Collaboration is one of the most often discussed and often-misunderstood business issues of our time.
Nearly all leading businesses today endorse the value of high-performance teams doing collaborative work, but there are many differing concepts, opinions and bewilderments about what that really means. Many organizations are now actively pursuing and promoting more collaborative work while trying to force-fit evolving processes into existing workplaces. Like Cinderella’s slipper on the wrong foot, it’s an uncomfortable compromise. But most find themselves at a loss for what to alter. So they carve out more conference rooms, add a coffee station or seating in passageways, and call it good.

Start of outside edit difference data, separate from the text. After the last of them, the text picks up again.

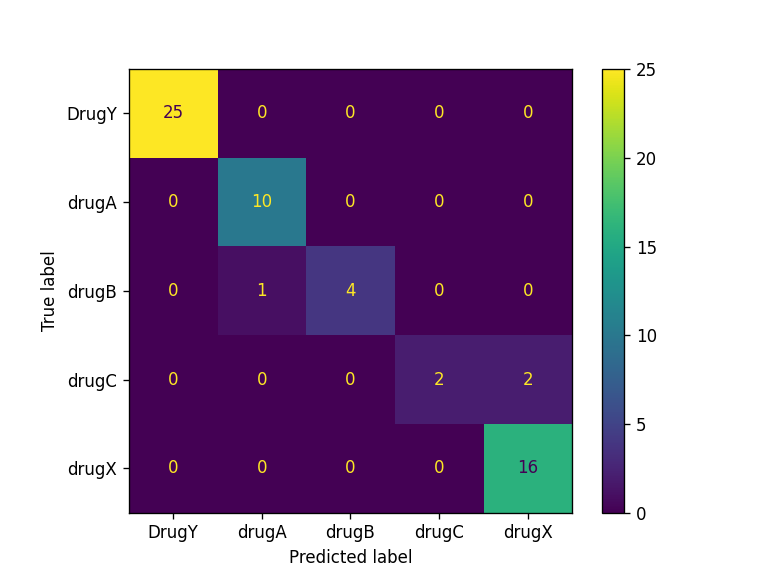
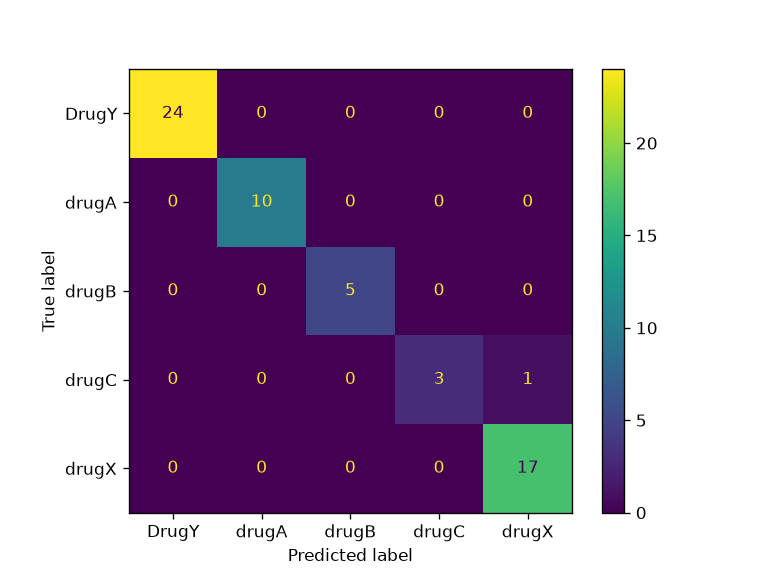
Update with new results

diff --git a/train.py b/train.py
@@ -23,8 +23,8 @@ X_train, X_test, y_train, y_test = train_test_split(
 
 
 ## Pipeline
-cat_col = [1,2,3]
-num_col = [0,4]
+cat_col = [1, 2, 3]
+num_col = [0, 4]
 
 transform = ColumnTransformer(
     [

Today, as the social implications of a multi-generational workforce converge with the informational implications of new technology tools, a new view of collaboration is emerging. Most work today is done in collaboration with others versus individually. Collaboration is not a segmented activity done in designated destinations such as a conference room, collaboration is now almost constant and it threads throughout the entire workday. It occurs at desks, in hallways, in team spaces, on smart phones and via the Internet, and it’s often spontaneous and informal versus planned in advance. When the workspace is designed to fully support the new realities of collaboration, better learning, more innovation and faster decision-making can result.